Language Model Vocabulary
- class nltk.lm.vocabulary.Vocabulary¶
Stores language model vocabulary.
Satisfies two common language modeling requirements for a vocabulary:
When checking membership and calculating its size, filters items by comparing their counts to a cutoff value.
Adds a special “unknown” token which unseen words are mapped to.
>>> words = ['a', 'c', '-', 'd', 'c', 'a', 'b', 'r', 'a', 'c', 'd'] >>> from nltk.lm import Vocabulary >>> vocab = Vocabulary(words, unk_cutoff=2)
Tokens with counts greater than or equal to the cutoff value will be considered part of the vocabulary.
>>> vocab['c'] 3 >>> 'c' in vocab True >>> vocab['d'] 2 >>> 'd' in vocab True
Tokens with frequency counts less than the cutoff value will be considered not part of the vocabulary even though their entries in the count dictionary are preserved.
>>> vocab['b'] 1 >>> 'b' in vocab False >>> vocab['aliens'] 0 >>> 'aliens' in vocab False
Keeping the count entries for seen words allows us to change the cutoff value without having to recalculate the counts.
>>> vocab2 = Vocabulary(vocab.counts, unk_cutoff=1) >>> "b" in vocab2 True
The cutoff value influences not only membership checking but also the result of getting the size of the vocabulary using the built-in len. Note that while the number of keys in the vocabulary’s counter stays the same, the items in the vocabulary differ depending on the cutoff. We use sorted to demonstrate because it keeps the order consistent.
>>> sorted(vocab2.counts) ['-', 'a', 'b', 'c', 'd', 'r'] >>> sorted(vocab2) ['-', '<UNK>', 'a', 'b', 'c', 'd', 'r'] >>> sorted(vocab.counts) ['-', 'a', 'b', 'c', 'd', 'r'] >>> sorted(vocab) ['<UNK>', 'a', 'c', 'd']
In addition to items it gets populated with, the vocabulary stores a special token that stands in for so-called “unknown” items. By default it’s “<UNK>”.
>>> "<UNK>" in vocab True
We can look up words in a vocabulary using its lookup method. “Unseen” words (with counts less than cutoff) are looked up as the unknown label. If given one word (a string) as an input, this method will return a string.
>>> vocab.lookup("a") 'a' >>> vocab.lookup("aliens") '<UNK>'
If given a sequence, it will return an tuple of the looked up words.
>>> vocab.lookup(["p", 'a', 'r', 'd', 'b', 'c']) ('<UNK>', 'a', '<UNK>', 'd', '<UNK>', 'c')
It’s possible to update the counts after the vocabulary has been created.
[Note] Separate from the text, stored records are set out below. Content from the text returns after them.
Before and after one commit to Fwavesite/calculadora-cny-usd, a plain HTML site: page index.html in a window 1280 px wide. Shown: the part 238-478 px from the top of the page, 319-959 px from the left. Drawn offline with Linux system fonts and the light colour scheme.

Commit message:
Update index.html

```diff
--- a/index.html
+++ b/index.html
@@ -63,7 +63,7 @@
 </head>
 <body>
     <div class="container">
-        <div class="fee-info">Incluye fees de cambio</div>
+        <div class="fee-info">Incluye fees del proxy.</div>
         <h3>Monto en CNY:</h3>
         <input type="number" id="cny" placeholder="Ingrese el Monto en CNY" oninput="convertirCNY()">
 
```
In general, the interface is the same as that of collections.Counter.
>>> vocab['b'] 1 >>> vocab.update(["b", "b", "c"]) >>> vocab['b'] 3
- __init__(counts=None, unk_cutoff=1, unk_label='<UNK>')¶
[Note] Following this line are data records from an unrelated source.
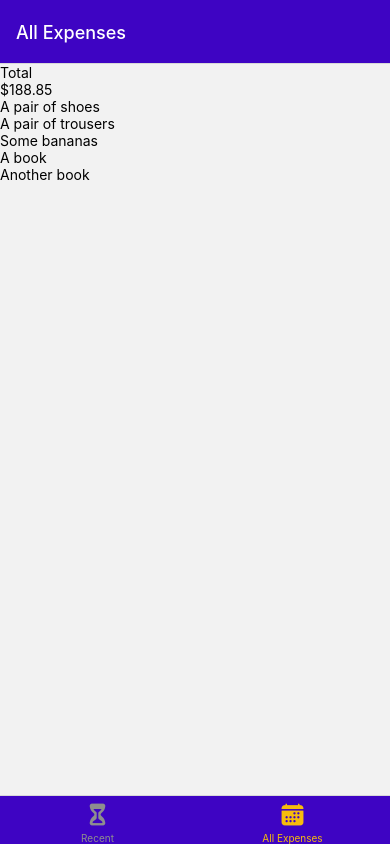
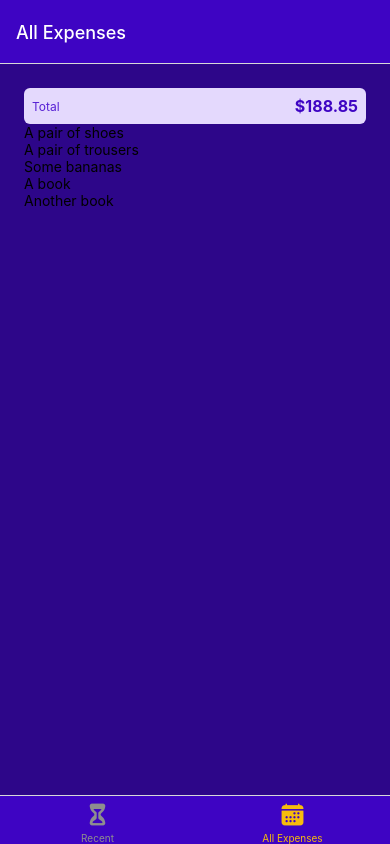
Before and after one commit to AStoychev/react-native-expense-tracker, a React Native app: screen /AllExpenses in a window 390 px wide. Built offline with nearby package versions, Linux system fonts and the light colour scheme.

Commit message:
Changes in expense output and expense summary

```diff
--- a/components/ExpensesOutput/ExpensesOutput.js
+++ b/components/ExpensesOutput/ExpensesOutput.js
@@ -1,7 +1,9 @@
-import { View } from "react-native";
+import { View, StyleSheet } from "react-native";
 
 import ExpensesList from "./ExpensesList";
 import ExpensesSummary from "./ExpensesSummary";
+
+import { GlobalStyles } from "../../constants/styles";
 
 const DUMMY_EXPENSES = [
     {
@@ -38,7 +40,7 @@
 
 function ExpensesOutput({ expenses, expensesPeriod }) {
     return (
-        <View>
+        <View style={styles.container}>
             <ExpensesSummary expenses={DUMMY_EXPENSES} periodName={expensesPeriod} />
             <ExpensesList expenses={DUMMY_EXPENSES} />
         </View>
@@ -46,3 +48,11 @@
 }
 
 export default ExpensesOutput;
+
+const styles = StyleSheet.create({
+    container: {
+        flex: 1,
+        padding: 24,
+        backgroundColor: GlobalStyles.colors.primary700
+    }
+})
--- a/components/ExpensesOutput/ExpensesSummary.js
+++ b/components/ExpensesOutput/ExpensesSummary.js
@@ -1,4 +1,6 @@
-import { View, Text } from "react-native";
+import { View, Text, StyleSheet } from "react-native";
+
+import { GlobalStyles } from "../../constants/styles";
 
 function ExpensesSummary({expenses, periodName}) {
     const expensesSum = expenses.reduce((sum, expense) => {
@@ -6,11 +8,31 @@
     }, 0);
 
     return (
-        <View>
-            <Text>{periodName}</Text>
-            <Text>${expensesSum.toFixed(2)}</Text>
+        <View style={styles.container}>
+            <Text style={styles.period}>{periodName}</Text>
+            <Text style={styles.sum}>${expensesSum.toFixed(2)}</Text>
         </View>
     )
 }
 
 export default ExpensesSummary;
+
+const styles = StyleSheet.create({
+    container: {
+        padding: 8,
+        backgroundColor: GlobalStyles.colors.primary50,
+        borderRadius: 6,
+        flexDirection: 'row',
+        justifyContent: 'space-between',
+        alignItems: 'center'
+    },
+    period: {
+        fontSize: 12,
+        color: GlobalStyles.colors.primary400
+    },
+    sum: {
+        fontSize: 16,
+        fontWeight: 'bold',
+        color: GlobalStyles.colors.primary500
+    }
+});
```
Create a new Vocabulary.
counts – Optional iterable or collections.Counter instance to pre-seed the Vocabulary. In case it is iterable, counts are calculated.
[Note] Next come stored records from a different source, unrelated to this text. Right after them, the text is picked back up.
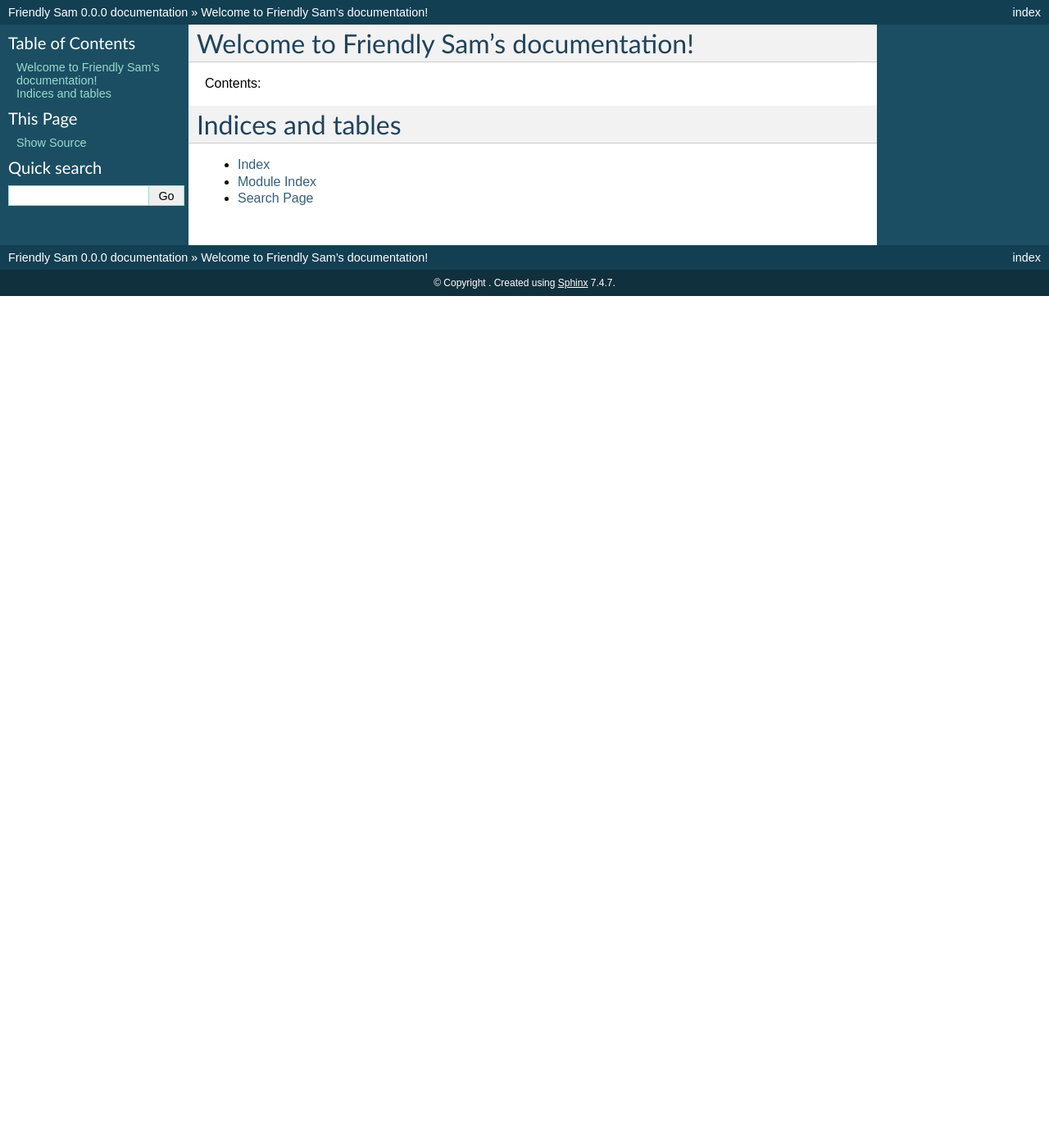
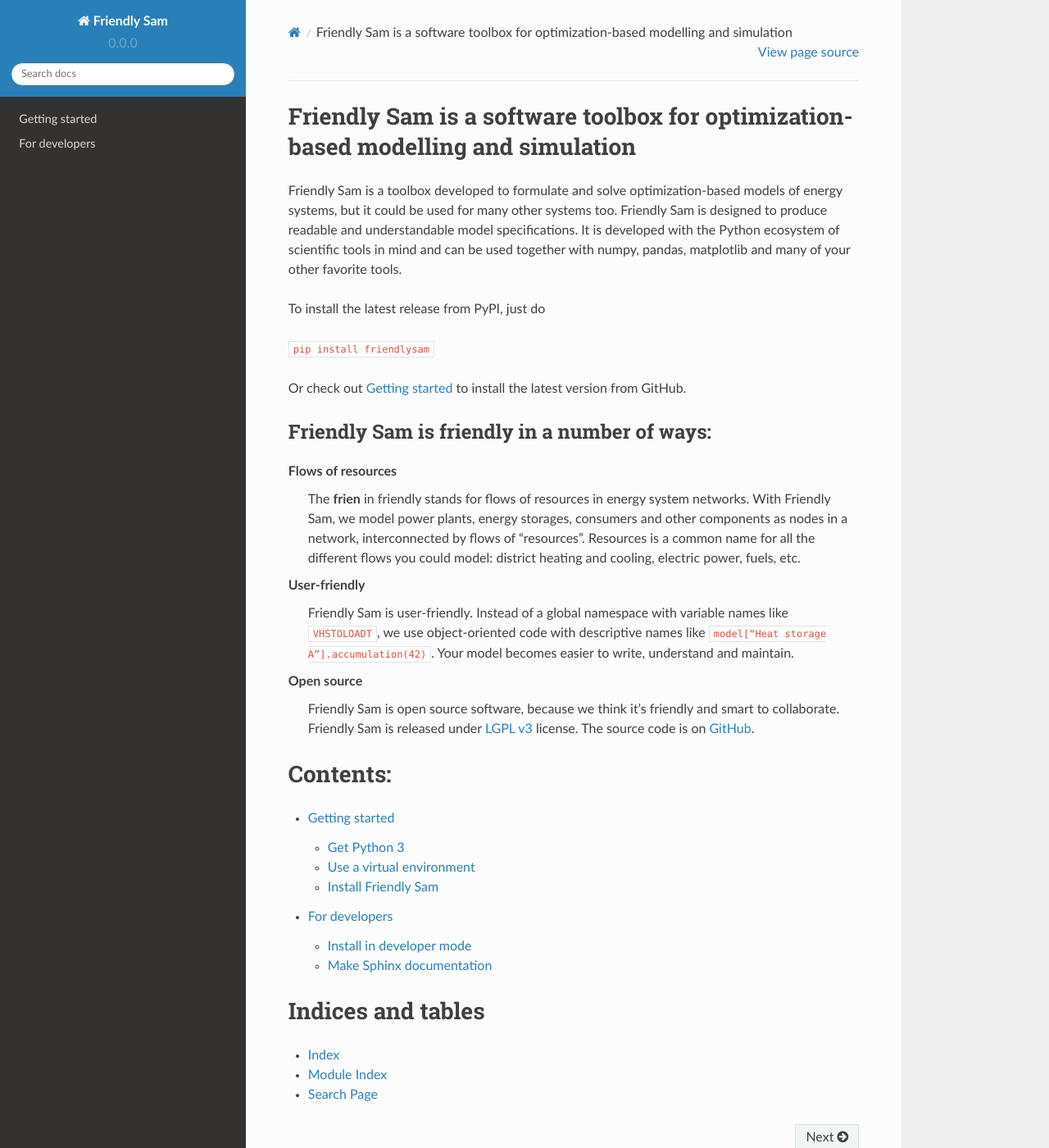
Before and after one commit to sp-etx/friendlysam, a Sphinx documentation site: the page built from docs/index.rst, in a window 1280 px wide and 1400 px high. Shown: the whole window at 82% size. Built offline with Sphinx 7.4.7 and the Read the Docs theme 2.0.0, drawn with Linux system fonts in a browser that asks for light colours; formulas are drawn with MathJax 3; some of the changed text lies outside the part shown.

Commit message:
Some initial documentation

```diff
--- a/docs/conf.py
+++ b/docs/conf.py
@@ -31,6 +31,8 @@
 extensions = [
     'sphinx.ext.autodoc',
     'sphinx.ext.viewcode',
+    'sphinx.ext.pngmath',
+    'sphinxcontrib.napoleon'
 ]
 
 # Add any paths that contain templates here, relative to this directory.
@@ -102,6 +104,14 @@
 # The theme to use for HTML and HTML Help pages.  See the documentation for
 # a list of builtin themes.
 html_theme = 'default'
+
+# on_rtd is whether we are on readthedocs.org, this line of code grabbed from docs.readthedocs.org
+on_rtd = os.environ.get('READTHEDOCS', None) == 'True'
+
+if not on_rtd:  # only import and set the theme if we're building docs locally
+    import sphinx_rtd_theme
+    html_theme = 'sphinx_rtd_theme'
+    html_theme_path = [sphinx_rtd_theme.get_html_theme_path()]
 
 # Theme options are theme-specific and customize the look and feel of a theme
 # further.  For a list of options available for each theme, see the
--- /dev/null
+++ b/docs/getting_started.rst
@@ -0,0 +1,68 @@
+Getting started
+=====================
+
+No stable release is available yet. Instead, download the master development branch from the source code repository.
+
+* **Alternative 1:** Download a zip file: https://github.com/sp-etx/friendlysam/archive/master.zip
+
+* **Alternative 2:** If you know git, clone into the repository::
+
+		git clone https://github.com/sp-etx/friendlysam.git
+
+
+Get Python 3
+----------------
+
+Friendly Sam is developed in Python 3 (at the time of this writing, Python 3.4). Download and install it now, if you haven't already.
+
+
+Use a virtual environment
+------------------------------
+
+It is highly recommended that you use a virtual environment. It's not strictly necessary, but if you choose not to, there is a risk that you will have conflicts between different versions of the packages that Friendly Sam and other Python packages depend on. Google for ``python virtualenv`` if you want to learn more. If not, you can also do it the way I do, using `vex <https://pypi.python.org/pypi/vex>`_.
+
+* **If you are on Windows**
+	1. Open a command prompt.
+	2. Make sure you have the latest ``setuptools`` by running ``pip install setuptools --upgrade``
+	3. Install vex by running ``pip install --user vex``
+	4. Create a virtual environment named ``my_project_name`` and enter it by running ``vex -m --python C:\Python34\python.exe my_project_name cmd``
+
+	Now, whenever you want to use your virtual environment, open a command prompt and run ``vex my_project_name cmd``.
+
+* **If you are on Linux**
+
+	Basically, you follow the instructions for Windows above, but exchange ``cmd`` for ``bash`` and ``C:\Python34\python.exe`` for something more suitable. Also see the docs for `vex <https://pypi.python.org/pypi/vex>`_ if you have problems.
+
+
+Install Friendly Sam
+-----------------------------
+
+Assuming you have entered/activated your Python virtual environment, or wherever you want to install it, open a command prompt/shell and go to the place you downloaded (and unpacked) the source code. Stand in the directory containing ``setup.py`` and run the command::
+
+	python setup.py install
+
+This will install Friendly Sam. You are now ready to boot up Python and do ``import friendlysam``.
+
+
+For developers
+===========================
+
+Install in developer mode
+----------------------------
+
+If you are developing the source code of Friendly Sam, you probably want to install it in "develop" mode instead. This has two benefits. First, you get some extra dependencies such as ``nose`` (testing package), ``sphinx`` (documentation package) and ``dill`` (used for pickling stuff). Second, you won't have to reinstall the package into your Python site-packages directory every time you change something.
+
+To install Friendly Sam in develop mode, skip the previous step and instead do this::
+
+	pip install -r develop.txt
+
+
+
+Make Sphinx documentation
+----------------------------
+
+	The documentation for residues is made with `Sphinx <http://sphinx-doc.org/latest/index.html>`_ and hosted with `Read the Docs <https://readthedocs.org/>`_. To parse nice, human-readable docstrings, we use `Napoleon <http://sphinxcontrib-napoleon.readthedocs.org/en/latest/>`_.
+
+	* If you want to make a very minor change to the documentation, you can actually just edit the source, push to the github repository and `magically <http://read-the-docs.readthedocs.org/en/latest/webhooks.html>`_, the docs will update at readthedocs.org.
+
+	* However, if you want to edit the docs a lot, you probably want to make test builds on your own machine. In that case, you need to `learn about Sphinx <http://sphinx-doc.org>`_. The documentation is at least properly set up for a Windows environment in the repository, so you can just open a command prompt and go to ``friendlysam\docs`` and run the command ``make html``. The resulting HTML can be previewed under ``friendlysam\docs\_build\index.html
--- a/docs/index.rst
+++ b/docs/index.rst
@@ -1,15 +1,37 @@
-.. Friendly Sam documentation master file, created by
-   sphinx-quickstart on Tue Dec 09 18:39:06 2014.
-   You can adapt this file completely to your liking, but it should at least
-   contain the root `toctree` directive.
 
-Welcome to Friendly Sam's documentation!
-========================================
+Friendly Sam is a software toolbox for optimization-based modelling and simulation
+====================================================================================
+
+Friendly Sam is a toolbox developed to formulate and solve optimization-based models of energy systems, but it could be used for many other systems too. Friendly Sam is designed to produce readable and understandable model specifications. It is developed with the Python ecosystem of scientific tools in mind and can be used together with numpy, pandas, matplotlib and many of your other favorite tools.
+
+To install the latest release from PyPI, just do
+
+``pip install friendlysam``
+
+Or check out :doc:`getting_started` to install the latest version from GitHub.
+
+Friendly Sam is friendly in a number of ways:
+----------------------------------------------
+
+Flows of resources
+	The **frien** in friendly stands for flows of resources in energy system networks. With Friendly Sam, we model power plants, energy storages, consumers and other components as nodes in a network, interconnected by flows of “resources”. Resources is a common name for all the different flows you could model: district heating and cooling, electric power, fuels, etc.
+
+User-friendly
+	Friendly Sam is user-friendly. Instead of a global namespace with variable names like ``VHSTOLOADT``, we use object-oriented code with descriptive names like ``model[“Heat storage A”].accumulation(42)``. Your model becomes easier to write, understand and maintain.
+
+Open source
+	Friendly Sam is open source software, because we think it’s friendly and smart to collaborate. Friendly Sam is released under `LGPL v3 <https://www.gnu.org/licenses/lgpl.html>`_ license. The source code is on `GitHub <https://github.com/sp-etx/friendlysam>`_.
+
+
+
+
 
 Contents:
-
+==============
 .. toctree::
    :maxdepth: 2
+
+   getting_started
 
 
 
```
Also changed, not shown: DESCRIPTION.rst (added, +36 -0 lines), README.md (+1 -5 lines).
unk_cutoff (int) – Words that occur less frequently than this value are not considered part of the vocabulary.
unk_label – Label for marking words not part of vocabulary.
- property cutoff¶
Items with count below this value are not considered part of vocabulary.
- update(*counter_args, **counter_kwargs)¶
Update vocabulary counts.
Wraps collections.Counter.update method.
Look up one or more words in the vocabulary.
If passed one word as a string will return that word or self.unk_label. Otherwise will assume it was passed a sequence of words, will try to look each of them up and return an iterator over the looked up words.
words (Iterable(str) or str) – Word(s) to look up.
- Return type
generator(str) or str
TypeError for types other than strings or iterables
>>> from nltk.lm import Vocabulary >>> vocab = Vocabulary(["a", "b", "c", "a", "b"], unk_cutoff=2) >>> vocab.lookup("a") 'a' >>> vocab.lookup("aliens") '<UNK>' >>> vocab.lookup(["a", "b", "c", ["x", "b"]]) ('a', 'b', '<UNK>', ('<UNK>', 'b'))